Correctional officer vacancies are bordering on pre-COVID levels, he said, due in large part to “historic” increases to officer salaries and $5,000 hiring and retention bonuses for guards in hard-to-fill locations.
That’s not to say there aren’t “geographical problems” that still need addressing, he told members of the House Justice Appropriations Subcommittee. But things are moving in the right direction, and people across the Department are feeling it.
“We’ve never seen morale this high,” said Dixon, who took over the Department in February 2022. “We’ve got something special going on right now.”
DOC has 23,692 employees, of which 18,967 are authorized security personnel responsible for overseeing, protecting and handling a prison population of more than 85,500 inmates.
Officer vacancies systemwide are at about 15.5%, just over 1 percentage point higher than a pre-pandemic low in July 2019 and markedly lower than in March 2022, when a third of all guard positions needed filling.

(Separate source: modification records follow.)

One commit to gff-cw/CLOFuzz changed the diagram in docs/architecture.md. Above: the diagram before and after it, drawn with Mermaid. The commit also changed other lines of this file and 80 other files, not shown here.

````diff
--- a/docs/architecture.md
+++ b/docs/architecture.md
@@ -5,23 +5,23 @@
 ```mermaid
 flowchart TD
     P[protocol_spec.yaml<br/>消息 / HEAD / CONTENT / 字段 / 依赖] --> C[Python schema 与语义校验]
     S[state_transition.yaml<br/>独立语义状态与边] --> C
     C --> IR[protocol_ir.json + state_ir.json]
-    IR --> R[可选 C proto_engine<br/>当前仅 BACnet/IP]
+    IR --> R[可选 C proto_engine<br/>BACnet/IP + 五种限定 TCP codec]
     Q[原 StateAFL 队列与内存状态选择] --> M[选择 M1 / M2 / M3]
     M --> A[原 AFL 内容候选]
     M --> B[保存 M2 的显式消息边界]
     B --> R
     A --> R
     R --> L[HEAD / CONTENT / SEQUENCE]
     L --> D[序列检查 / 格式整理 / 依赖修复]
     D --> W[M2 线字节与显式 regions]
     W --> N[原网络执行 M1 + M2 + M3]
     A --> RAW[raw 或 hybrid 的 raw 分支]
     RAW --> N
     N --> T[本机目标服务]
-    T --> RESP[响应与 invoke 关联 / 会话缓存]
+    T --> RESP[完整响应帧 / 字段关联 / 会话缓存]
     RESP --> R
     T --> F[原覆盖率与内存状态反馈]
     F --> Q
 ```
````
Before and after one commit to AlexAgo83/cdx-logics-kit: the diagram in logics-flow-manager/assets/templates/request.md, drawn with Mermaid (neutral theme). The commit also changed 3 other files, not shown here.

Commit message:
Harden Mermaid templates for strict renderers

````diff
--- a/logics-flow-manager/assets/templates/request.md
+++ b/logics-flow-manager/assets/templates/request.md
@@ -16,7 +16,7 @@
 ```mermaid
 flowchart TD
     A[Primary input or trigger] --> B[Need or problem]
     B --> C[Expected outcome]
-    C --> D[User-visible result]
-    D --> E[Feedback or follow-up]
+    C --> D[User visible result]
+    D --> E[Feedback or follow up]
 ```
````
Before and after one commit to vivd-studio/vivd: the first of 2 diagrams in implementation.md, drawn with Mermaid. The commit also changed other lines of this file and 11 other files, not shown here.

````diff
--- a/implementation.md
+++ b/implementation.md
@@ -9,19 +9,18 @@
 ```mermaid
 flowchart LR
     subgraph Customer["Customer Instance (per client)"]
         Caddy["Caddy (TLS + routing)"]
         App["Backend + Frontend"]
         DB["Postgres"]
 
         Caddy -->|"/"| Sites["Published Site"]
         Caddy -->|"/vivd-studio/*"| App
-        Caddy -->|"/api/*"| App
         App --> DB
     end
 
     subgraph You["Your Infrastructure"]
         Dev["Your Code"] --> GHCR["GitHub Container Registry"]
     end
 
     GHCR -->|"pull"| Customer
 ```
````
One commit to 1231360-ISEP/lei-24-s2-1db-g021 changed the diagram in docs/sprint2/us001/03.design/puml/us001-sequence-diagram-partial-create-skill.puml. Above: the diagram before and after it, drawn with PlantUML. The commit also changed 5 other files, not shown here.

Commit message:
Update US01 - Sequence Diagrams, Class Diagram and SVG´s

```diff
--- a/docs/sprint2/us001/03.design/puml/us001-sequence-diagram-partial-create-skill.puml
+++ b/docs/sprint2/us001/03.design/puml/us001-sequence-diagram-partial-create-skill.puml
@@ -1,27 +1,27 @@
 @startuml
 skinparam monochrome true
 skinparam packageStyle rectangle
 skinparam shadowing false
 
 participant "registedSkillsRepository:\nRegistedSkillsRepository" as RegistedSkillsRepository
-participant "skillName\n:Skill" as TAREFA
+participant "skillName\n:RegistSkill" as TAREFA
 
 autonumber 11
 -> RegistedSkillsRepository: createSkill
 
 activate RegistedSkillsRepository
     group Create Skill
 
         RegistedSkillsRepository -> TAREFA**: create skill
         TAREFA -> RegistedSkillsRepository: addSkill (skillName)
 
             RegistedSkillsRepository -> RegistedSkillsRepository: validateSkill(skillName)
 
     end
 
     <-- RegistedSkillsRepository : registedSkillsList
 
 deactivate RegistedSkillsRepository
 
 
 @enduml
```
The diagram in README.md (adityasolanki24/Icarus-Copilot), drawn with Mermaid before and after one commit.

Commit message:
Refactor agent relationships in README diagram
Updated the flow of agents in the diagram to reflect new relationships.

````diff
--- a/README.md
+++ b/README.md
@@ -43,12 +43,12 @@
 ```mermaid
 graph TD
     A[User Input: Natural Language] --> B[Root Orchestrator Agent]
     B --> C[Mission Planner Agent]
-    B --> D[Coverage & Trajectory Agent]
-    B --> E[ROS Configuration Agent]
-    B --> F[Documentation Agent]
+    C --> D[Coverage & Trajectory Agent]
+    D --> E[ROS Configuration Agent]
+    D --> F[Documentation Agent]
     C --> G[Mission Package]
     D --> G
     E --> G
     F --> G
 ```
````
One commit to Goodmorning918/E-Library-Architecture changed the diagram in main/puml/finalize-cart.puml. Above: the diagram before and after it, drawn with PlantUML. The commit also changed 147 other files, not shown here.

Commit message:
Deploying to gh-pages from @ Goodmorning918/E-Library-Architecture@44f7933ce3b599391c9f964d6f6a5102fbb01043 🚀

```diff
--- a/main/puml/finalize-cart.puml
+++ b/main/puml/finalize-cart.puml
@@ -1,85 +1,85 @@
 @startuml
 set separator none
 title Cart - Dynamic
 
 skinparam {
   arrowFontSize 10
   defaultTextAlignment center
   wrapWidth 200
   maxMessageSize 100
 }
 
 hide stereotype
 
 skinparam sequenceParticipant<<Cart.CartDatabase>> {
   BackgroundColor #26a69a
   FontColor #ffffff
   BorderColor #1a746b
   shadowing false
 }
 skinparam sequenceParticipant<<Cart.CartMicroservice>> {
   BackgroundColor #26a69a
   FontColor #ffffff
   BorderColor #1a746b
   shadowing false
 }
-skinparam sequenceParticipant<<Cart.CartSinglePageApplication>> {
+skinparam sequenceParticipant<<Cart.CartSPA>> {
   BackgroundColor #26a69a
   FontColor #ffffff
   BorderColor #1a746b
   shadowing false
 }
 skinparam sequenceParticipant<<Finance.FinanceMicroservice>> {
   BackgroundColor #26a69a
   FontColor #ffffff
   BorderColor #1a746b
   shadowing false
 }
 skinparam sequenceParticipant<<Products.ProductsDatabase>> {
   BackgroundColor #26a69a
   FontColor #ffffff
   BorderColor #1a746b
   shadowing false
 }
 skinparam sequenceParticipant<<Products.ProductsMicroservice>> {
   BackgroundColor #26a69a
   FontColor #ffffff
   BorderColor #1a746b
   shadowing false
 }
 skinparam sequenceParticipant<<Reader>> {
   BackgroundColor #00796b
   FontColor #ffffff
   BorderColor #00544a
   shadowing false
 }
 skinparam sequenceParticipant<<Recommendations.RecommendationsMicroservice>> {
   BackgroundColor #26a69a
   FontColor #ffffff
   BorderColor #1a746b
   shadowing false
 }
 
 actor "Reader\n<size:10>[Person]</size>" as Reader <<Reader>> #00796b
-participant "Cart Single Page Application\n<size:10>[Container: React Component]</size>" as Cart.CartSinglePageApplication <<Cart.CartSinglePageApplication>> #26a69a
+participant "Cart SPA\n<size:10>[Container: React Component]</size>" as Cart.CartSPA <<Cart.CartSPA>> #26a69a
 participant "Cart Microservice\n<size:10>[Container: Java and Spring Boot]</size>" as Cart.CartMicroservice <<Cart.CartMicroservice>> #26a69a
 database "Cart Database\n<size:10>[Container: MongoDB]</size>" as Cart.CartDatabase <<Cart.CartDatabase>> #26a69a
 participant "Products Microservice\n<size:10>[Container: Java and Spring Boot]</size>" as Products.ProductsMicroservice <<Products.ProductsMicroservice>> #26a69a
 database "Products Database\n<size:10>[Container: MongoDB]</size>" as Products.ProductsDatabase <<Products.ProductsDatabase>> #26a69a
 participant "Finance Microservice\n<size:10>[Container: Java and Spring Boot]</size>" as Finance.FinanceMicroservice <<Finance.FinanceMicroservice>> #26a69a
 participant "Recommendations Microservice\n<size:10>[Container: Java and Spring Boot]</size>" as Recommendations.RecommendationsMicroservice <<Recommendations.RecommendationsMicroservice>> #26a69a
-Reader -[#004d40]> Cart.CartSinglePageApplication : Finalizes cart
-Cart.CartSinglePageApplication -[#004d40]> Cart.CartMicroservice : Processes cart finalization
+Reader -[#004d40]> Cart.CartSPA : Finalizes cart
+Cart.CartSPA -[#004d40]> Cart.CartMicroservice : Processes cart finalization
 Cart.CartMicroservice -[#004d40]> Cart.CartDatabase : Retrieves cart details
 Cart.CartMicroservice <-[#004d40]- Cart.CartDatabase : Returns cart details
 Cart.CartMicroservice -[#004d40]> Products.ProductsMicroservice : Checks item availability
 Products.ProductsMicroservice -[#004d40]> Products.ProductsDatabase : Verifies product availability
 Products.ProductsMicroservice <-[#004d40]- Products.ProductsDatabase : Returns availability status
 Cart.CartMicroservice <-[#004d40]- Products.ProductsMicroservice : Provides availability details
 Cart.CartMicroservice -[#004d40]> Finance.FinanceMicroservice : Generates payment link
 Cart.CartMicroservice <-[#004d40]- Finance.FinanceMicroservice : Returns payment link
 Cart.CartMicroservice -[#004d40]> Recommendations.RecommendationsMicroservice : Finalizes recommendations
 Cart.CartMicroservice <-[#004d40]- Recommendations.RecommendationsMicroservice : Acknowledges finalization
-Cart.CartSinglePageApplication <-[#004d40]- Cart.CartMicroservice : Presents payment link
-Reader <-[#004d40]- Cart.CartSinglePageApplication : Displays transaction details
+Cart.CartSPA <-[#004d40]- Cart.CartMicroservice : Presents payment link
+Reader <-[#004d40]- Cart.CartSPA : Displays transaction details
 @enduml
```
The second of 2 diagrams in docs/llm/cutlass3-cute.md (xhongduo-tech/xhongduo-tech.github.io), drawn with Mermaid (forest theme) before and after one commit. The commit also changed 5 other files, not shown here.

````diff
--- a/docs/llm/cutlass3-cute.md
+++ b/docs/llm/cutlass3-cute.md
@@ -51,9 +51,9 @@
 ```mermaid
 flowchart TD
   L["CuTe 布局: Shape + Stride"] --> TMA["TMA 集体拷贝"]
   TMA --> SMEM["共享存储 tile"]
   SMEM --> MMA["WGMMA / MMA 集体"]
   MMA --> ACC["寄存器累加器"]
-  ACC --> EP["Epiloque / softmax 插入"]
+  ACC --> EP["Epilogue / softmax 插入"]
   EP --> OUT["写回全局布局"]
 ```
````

A nearly $5,000-per-officer raise in December 2021, followed by an almost $3,000 pay increase the following July pushed that number down. Open officer positions continued to be filled steadily through and beyond July 2023, when lawmakers approved hiking salaries to $45,760 on average.
“We’re moving in the right direction,” Dixon said, but added that some areas in the state are “still struggling” to meet staffing needs.
The two problem areas are North Florida and the Panhandle, largely rural regions where the 15 prisons in each are running at 18% and 19% deficits in guards, respectively. The lack of manpower led to dorm closures, which in turn pushed problems onto facilities elsewhere.
“What that’s resulted in is we’ve had to … overcompress the prisons in the south, making them more dangerous and volatile,” he said.
Heat also contributes to prisoner unruliness, as Florida Politics detailed last month. At least 740 air-conditioned beds at Franklin Correctional Institution in North Florida sat unused due to understaffing, while prisoners remained in overcrowded facilities southward without climate-controlled cells — some of which may have exceeded 115 degrees during the summer.
Staffing is best in Central Florida, where among 12 institutions the vacancy rate is lower than 3.5%.
South and Southwest Florida, which have seven state penitentiaries between them, have a combined 10.4% vacancy rate. That’s mainly due to two outliers, Hardee Correctional Institution and Okeechobee Correctional Institution, which “much like the Panhandle are in rural areas,” Dixon said.
Asked by Miramar Rep. Tom Fabricio to elaborate, Dixon explained that hiring and retaining officers in sparsely populated areas is tougher because of a lower “application flow,” but it’s also because of the inmates there.
“Those are both pretty tough prisons,” he said. “We do find disparity or a difference in staffing our lower-custody prisons versus our higher-custody prisons. Those two mentioned are pretty tough population types, so our turnover rate there is pretty significant.”